Acute liver failure in dogs
Acute liver failure, also known as acute hepatic failure, is a condition that causes the sudden loss of 70% or more of liver function due to sudden massive liver necrosis. Several situations or habits can cause liver failure in dogs. Exposure to toxins from molds or fungi, some kinds of mushrooms, drugs like analgesics, antibiotics, chemotherapy agents, and diseases like hepatitis are a few causes.
Symptoms of liver failure in dogs
These symptoms help identify liver problems in dogs to help provide immediate care to them to preserve their quality of life. Acute liver failure in dogs can be exhibited as follows:
- Gastrointestinal symptoms like diarrhea, vomiting, bloody stool
- Clotting complications, loss of appetite, jaundice
- Excessive drooling, dark urine, and stomach edema.
Breed-specific acute liver failure
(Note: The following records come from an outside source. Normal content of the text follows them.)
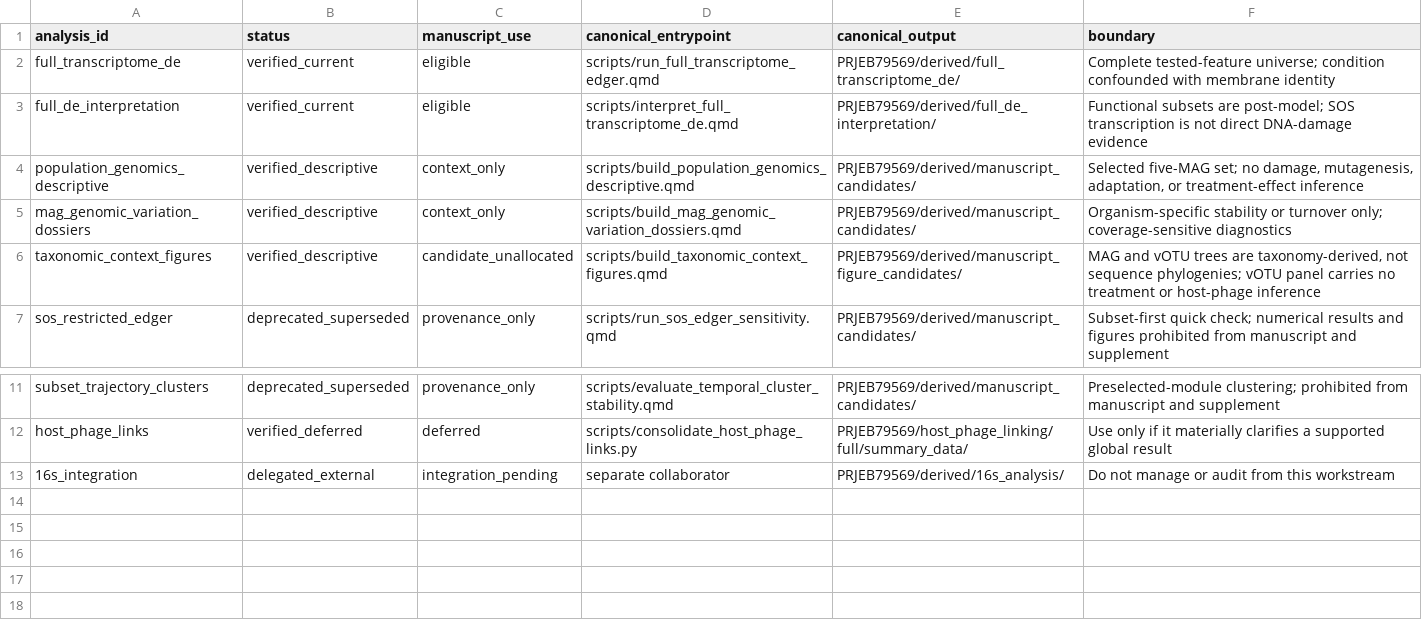
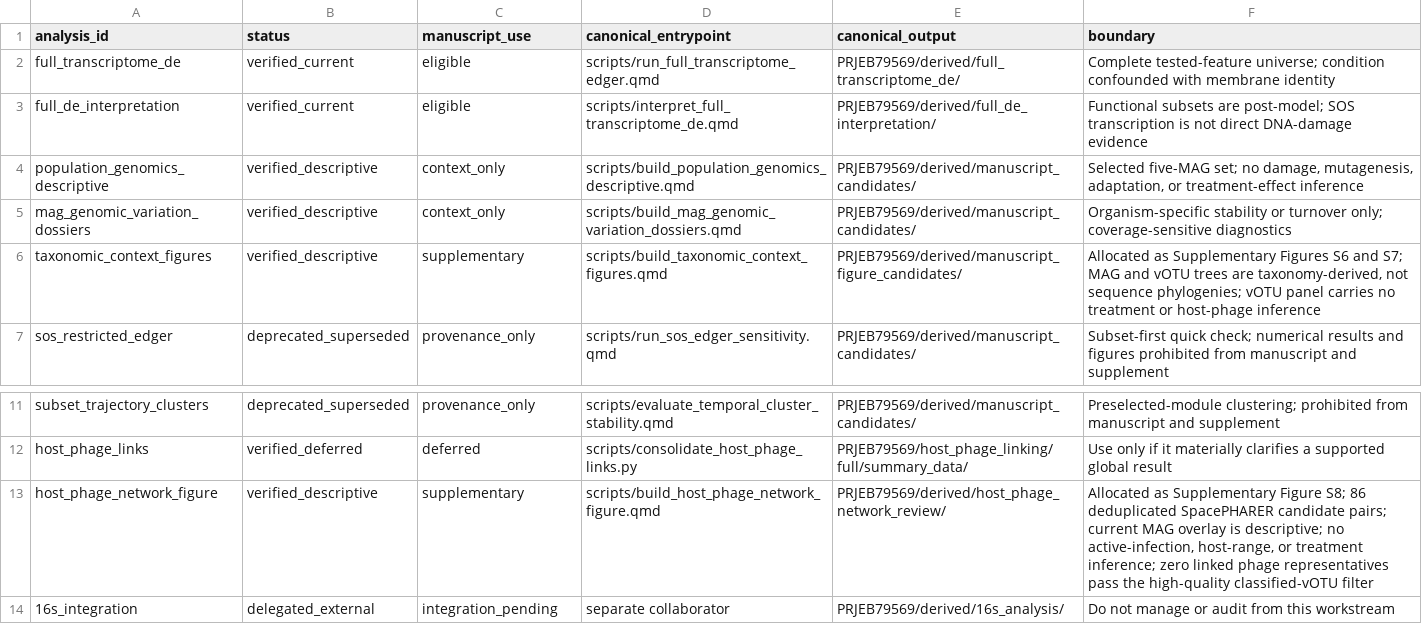
Before and after one commit to shaman-narayanasamy/phage_uv_ecology_analysis, a TSV file: manuscript/analysis_registry.tsv, drawn as a sheet; only a part is shown, gaps mark what is left out.

```diff
--- a/manuscript/analysis_registry.tsv
+++ b/manuscript/analysis_registry.tsv
@@ -5,3 +5,3 @@ population_genomics_descriptive	verified_descriptive	context_only	scripts/build_
 mag_genomic_variation_dossiers	verified_descriptive	context_only	scripts/build_mag_genomic_variation_dossiers.qmd	PRJEB79569/derived/manuscript_candidates/	Organism-specific stability or turnover only; coverage-sensitive diagnostics
-taxonomic_context_figures	verified_descriptive	candidate_unallocated	scripts/build_taxonomic_context_figures.qmd	PRJEB79569/derived/manuscript_figure_candidates/	MAG and vOTU trees are taxonomy-derived, not sequence phylogenies; vOTU panel carries no treatment or host-phage inference
+taxonomic_context_figures	verified_descriptive	supplementary	scripts/build_taxonomic_context_figures.qmd	PRJEB79569/derived/manuscript_figure_candidates/	Allocated as Supplementary Figures S6 and S7; MAG and vOTU trees are taxonomy-derived, not sequence phylogenies; vOTU panel carries no treatment or host-phage inference
 sos_restricted_edger	deprecated_superseded	provenance_only	scripts/run_sos_edger_sensitivity.qmd	PRJEB79569/derived/manuscript_candidates/	Subset-first quick check; numerical results and figures prohibited from manuscript and supplement
@@ -12,2 +12,3 @@ subset_trajectory_clusters	deprecated_superseded	provenance_only	scripts/evaluat
 host_phage_links	verified_deferred	deferred	scripts/consolidate_host_phage_links.py	PRJEB79569/host_phage_linking/full/summary_data/	Use only if it materially clarifies a supported global result
+host_phage_network_figure	verified_descriptive	supplementary	scripts/build_host_phage_network_figure.qmd	PRJEB79569/derived/host_phage_network_review/	Allocated as Supplementary Figure S8; 86 deduplicated SpacePHARER candidate pairs; current MAG overlay is descriptive; no active-infection, host-range, or treatment inference; zero linked phage representatives pass the high-quality classified-vOTU filter
 16s_integration	delegated_external	integration_pending	separate collaborator	PRJEB79569/derived/16s_analysis/	Do not manage or audit from this workstream
```
Also changed, not shown: manifests/code_manifest.tsv, manifests/data_manifest.tsv, 24 other files.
Breed-specificity of liver issues in dogs does not mean that your dog will surely have liver diseases. It just shows that your dog is at a higher risk of liver disease than other breeds. Breeds that are predisposed to acute liver failure are Miniature Schnauzers and West Highland White Terriers. Although, other breeds can be susceptible, these breeds are predominantly affected.
Mini Schnauzers are more likely to have a liver disorder known as portosystemic shunt. In this disorder, some of the blood to be supplied to the liver goes around it instead. This deprives the liver of the needed blood flow and oxygen it needs to function properly, leading to cell death.
West Highland White Terriers are also affected by this. However, some West Highland White Terriers can develop copper hepatopathy, a liver disorder that causes toxic levels of copper to build up in their livers. This could lead to liver failure if not treated on time.
It is advised for these breeds that liver testing is done early to screen for any liver diseases in dogs.
Common Treatment Protocol and Stem Cell Treatment
Common treatment protocol for dogs with acute liver failure is hospitalization. Key treatment plans should include fluids and electrolytes, colloid replacements, and oxygen supplementation. Catheter feeding is highly recommended for unstable patients, while enteric feeding in small amounts in required for stable patients. Vitamin K and E supplementation with a protein diet is also advised.
Common medications administered for liver failure are antiemetics, hepatoprotectants, antioxidants, coagulopathy drugs, and hepatic encephalopathy agents. Moreover, since vaccination is a preventive measure, it should be considered because vaccinating dogs against acute liver infections like hepatitis will act as a preventive measure against acute liver failure. Also, avoiding potentially harmful toxins altogether in whatever form is helpful.
These stem cells (mesenchymal stem cells) can differentiate into hepatocytes, reduce the inflammation of the liver, promote hepatic regeneration, and secrete protective cytokines. Either via ultrasound guidance or intravenous administration, mesenchymal stem cells can be directly transferred into the liver to promote healing.